A new employee will be nervous about what to do and what the expectations are for them so ensuring a smooth first day is critical in the integration process. Katie Morell writes about onboarding new employees and what to do before, during and after the new hire's first day.
On the First Day
Complete paperwork. The minute the new hire walks in the door, Meyer recommends going over the employee manual and finishing any necessary paperwork.
Meet with mentor. After the paperwork is finished, usher them into a conference room or out to lunch to meet with their mentor. Leave the room and let them talk amongst themselves, Meyer suggests.
Execute one-on-one meetings with team members. Organize 15-minute meetings with each person in the company, she adds. This works best with small companies of less than 20 people (Digital Talent Agents employs around 15 people). Instruct team members to explain what they do and how it relates to the new employee’s position. “Our new hires tell us that this is their favorite part of their first day because it gives them a basic understanding of what is going on from all parts of the company,” says Meyer.
Take them to lunch or coffee. Continue the meeting theme by personally taking them to a one-on-one lunch. If this is impossible on the first day, slot it in for the first week or 10 days.
Give them something to do. New hires are eager to contribute as soon as possible, says Regan.
“People feel horrible when they are just sitting around, not sure what to do,” he notes. “We try to get them working on something, even if it is something small, as quickly as possible.”
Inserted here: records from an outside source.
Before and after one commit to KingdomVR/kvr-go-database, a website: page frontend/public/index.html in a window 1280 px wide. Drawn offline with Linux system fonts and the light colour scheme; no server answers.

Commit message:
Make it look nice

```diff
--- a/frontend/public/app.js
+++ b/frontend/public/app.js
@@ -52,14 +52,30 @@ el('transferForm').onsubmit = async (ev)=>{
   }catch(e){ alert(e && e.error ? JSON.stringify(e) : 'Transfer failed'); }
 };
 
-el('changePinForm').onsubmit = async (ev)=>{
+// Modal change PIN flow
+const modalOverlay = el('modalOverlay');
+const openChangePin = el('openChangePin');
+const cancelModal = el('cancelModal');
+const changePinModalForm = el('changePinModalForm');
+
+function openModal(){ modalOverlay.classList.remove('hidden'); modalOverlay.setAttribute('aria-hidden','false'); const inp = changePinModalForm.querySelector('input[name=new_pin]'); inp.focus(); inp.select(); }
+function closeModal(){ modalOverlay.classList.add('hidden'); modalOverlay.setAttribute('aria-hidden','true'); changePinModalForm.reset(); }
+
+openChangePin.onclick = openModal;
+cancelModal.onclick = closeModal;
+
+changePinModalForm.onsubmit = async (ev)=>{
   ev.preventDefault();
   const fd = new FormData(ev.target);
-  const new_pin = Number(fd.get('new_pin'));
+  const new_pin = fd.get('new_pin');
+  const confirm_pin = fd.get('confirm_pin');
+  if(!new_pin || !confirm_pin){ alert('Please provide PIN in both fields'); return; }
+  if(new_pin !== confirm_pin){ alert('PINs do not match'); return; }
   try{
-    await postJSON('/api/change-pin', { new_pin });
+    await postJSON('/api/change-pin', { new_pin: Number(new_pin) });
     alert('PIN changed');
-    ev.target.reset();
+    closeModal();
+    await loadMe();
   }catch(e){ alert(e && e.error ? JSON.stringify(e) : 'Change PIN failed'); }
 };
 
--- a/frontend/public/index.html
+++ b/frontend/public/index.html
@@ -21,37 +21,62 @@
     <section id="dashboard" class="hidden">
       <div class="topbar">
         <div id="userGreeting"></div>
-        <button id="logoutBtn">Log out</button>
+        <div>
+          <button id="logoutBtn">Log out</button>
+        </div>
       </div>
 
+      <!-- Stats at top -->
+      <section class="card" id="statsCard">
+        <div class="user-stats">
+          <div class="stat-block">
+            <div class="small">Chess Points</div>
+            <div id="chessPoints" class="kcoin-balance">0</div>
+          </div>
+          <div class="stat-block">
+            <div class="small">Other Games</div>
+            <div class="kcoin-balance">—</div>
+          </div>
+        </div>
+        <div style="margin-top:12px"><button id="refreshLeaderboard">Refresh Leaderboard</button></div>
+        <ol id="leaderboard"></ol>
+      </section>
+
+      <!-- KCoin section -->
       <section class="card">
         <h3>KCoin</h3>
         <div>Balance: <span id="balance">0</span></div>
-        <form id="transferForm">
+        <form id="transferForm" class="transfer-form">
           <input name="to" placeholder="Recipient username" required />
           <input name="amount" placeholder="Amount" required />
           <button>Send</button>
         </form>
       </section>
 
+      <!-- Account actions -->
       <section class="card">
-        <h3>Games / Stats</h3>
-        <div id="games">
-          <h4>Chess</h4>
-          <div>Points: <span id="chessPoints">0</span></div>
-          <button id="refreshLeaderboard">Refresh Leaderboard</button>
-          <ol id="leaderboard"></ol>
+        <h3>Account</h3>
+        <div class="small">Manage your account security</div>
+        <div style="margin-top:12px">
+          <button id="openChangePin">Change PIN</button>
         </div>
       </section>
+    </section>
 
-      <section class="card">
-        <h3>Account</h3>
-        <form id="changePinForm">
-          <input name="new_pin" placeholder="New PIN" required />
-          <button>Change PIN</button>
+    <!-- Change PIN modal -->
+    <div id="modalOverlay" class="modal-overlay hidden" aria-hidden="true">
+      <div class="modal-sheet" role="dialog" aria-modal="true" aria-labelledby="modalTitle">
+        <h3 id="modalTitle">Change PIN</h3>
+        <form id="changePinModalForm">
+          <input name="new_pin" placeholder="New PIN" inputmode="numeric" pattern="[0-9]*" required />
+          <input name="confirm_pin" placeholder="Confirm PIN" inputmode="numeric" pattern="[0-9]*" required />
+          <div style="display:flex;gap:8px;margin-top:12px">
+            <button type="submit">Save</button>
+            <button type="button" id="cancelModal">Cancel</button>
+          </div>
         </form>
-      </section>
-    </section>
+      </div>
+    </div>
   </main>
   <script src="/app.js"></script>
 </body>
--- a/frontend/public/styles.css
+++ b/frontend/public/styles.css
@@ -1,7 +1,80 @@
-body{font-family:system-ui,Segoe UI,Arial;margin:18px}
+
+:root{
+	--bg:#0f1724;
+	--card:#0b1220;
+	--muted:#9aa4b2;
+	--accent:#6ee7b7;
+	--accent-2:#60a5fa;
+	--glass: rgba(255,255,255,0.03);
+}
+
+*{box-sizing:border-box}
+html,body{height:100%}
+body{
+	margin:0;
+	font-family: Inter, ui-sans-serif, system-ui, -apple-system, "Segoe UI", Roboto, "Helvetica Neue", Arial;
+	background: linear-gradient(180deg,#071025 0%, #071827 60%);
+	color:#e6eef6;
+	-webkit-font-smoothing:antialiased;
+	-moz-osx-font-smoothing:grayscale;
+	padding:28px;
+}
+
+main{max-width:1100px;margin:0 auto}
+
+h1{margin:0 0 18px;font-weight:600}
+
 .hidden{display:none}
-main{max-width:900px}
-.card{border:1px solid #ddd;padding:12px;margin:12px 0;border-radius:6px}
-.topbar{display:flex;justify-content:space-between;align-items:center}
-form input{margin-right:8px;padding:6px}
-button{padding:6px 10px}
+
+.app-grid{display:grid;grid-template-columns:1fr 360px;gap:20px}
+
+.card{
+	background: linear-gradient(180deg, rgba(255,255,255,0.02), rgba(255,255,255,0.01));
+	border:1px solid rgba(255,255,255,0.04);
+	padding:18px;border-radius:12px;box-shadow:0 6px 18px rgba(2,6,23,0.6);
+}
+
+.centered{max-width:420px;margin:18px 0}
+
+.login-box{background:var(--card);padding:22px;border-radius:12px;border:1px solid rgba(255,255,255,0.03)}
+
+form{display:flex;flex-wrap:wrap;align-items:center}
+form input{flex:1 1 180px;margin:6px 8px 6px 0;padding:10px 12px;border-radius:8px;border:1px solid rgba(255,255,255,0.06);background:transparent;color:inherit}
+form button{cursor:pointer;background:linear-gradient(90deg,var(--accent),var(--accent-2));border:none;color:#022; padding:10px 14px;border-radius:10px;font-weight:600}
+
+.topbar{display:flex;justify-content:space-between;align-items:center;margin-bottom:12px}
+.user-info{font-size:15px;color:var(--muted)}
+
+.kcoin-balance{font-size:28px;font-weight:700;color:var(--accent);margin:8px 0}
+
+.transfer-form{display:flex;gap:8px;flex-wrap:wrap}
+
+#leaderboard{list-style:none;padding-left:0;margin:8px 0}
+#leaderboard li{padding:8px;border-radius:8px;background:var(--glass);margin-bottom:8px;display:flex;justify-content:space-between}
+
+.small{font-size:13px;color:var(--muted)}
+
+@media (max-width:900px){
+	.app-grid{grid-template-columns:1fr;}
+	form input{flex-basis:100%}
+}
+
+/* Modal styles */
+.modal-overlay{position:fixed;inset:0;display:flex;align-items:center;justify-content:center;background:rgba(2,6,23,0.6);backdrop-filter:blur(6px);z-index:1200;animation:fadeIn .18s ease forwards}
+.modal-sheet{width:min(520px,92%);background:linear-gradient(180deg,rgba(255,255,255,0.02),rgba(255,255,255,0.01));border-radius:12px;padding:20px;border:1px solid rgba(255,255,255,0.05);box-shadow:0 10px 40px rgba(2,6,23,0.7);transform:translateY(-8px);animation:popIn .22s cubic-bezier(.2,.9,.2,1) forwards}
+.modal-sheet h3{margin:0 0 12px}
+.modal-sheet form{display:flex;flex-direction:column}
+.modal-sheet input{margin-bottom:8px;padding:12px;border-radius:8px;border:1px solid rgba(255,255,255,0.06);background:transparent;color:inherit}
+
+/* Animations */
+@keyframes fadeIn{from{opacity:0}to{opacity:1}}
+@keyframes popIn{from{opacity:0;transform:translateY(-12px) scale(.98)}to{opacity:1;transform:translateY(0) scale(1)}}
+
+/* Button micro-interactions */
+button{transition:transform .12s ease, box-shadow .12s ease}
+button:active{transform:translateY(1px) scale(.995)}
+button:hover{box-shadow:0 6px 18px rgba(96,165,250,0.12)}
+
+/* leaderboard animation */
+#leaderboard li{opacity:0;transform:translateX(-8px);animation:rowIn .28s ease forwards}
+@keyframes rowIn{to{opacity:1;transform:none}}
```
…More at The Essential Onboarding Checklist
Everyone hates paperwork so it is best to get that out of the way first. Nothing helps a new team member more than getting some one-on-one face time with their new team. Allowing a new hire to forge connections with their new team is invaluable for leaders seeking to develop strong teams. The best thing that a new hire can do is work. Often times new hires are very excited on their first day and will relish any task given to them so leaders need to ensure that some project is planned so they don't languish and waste all that energy.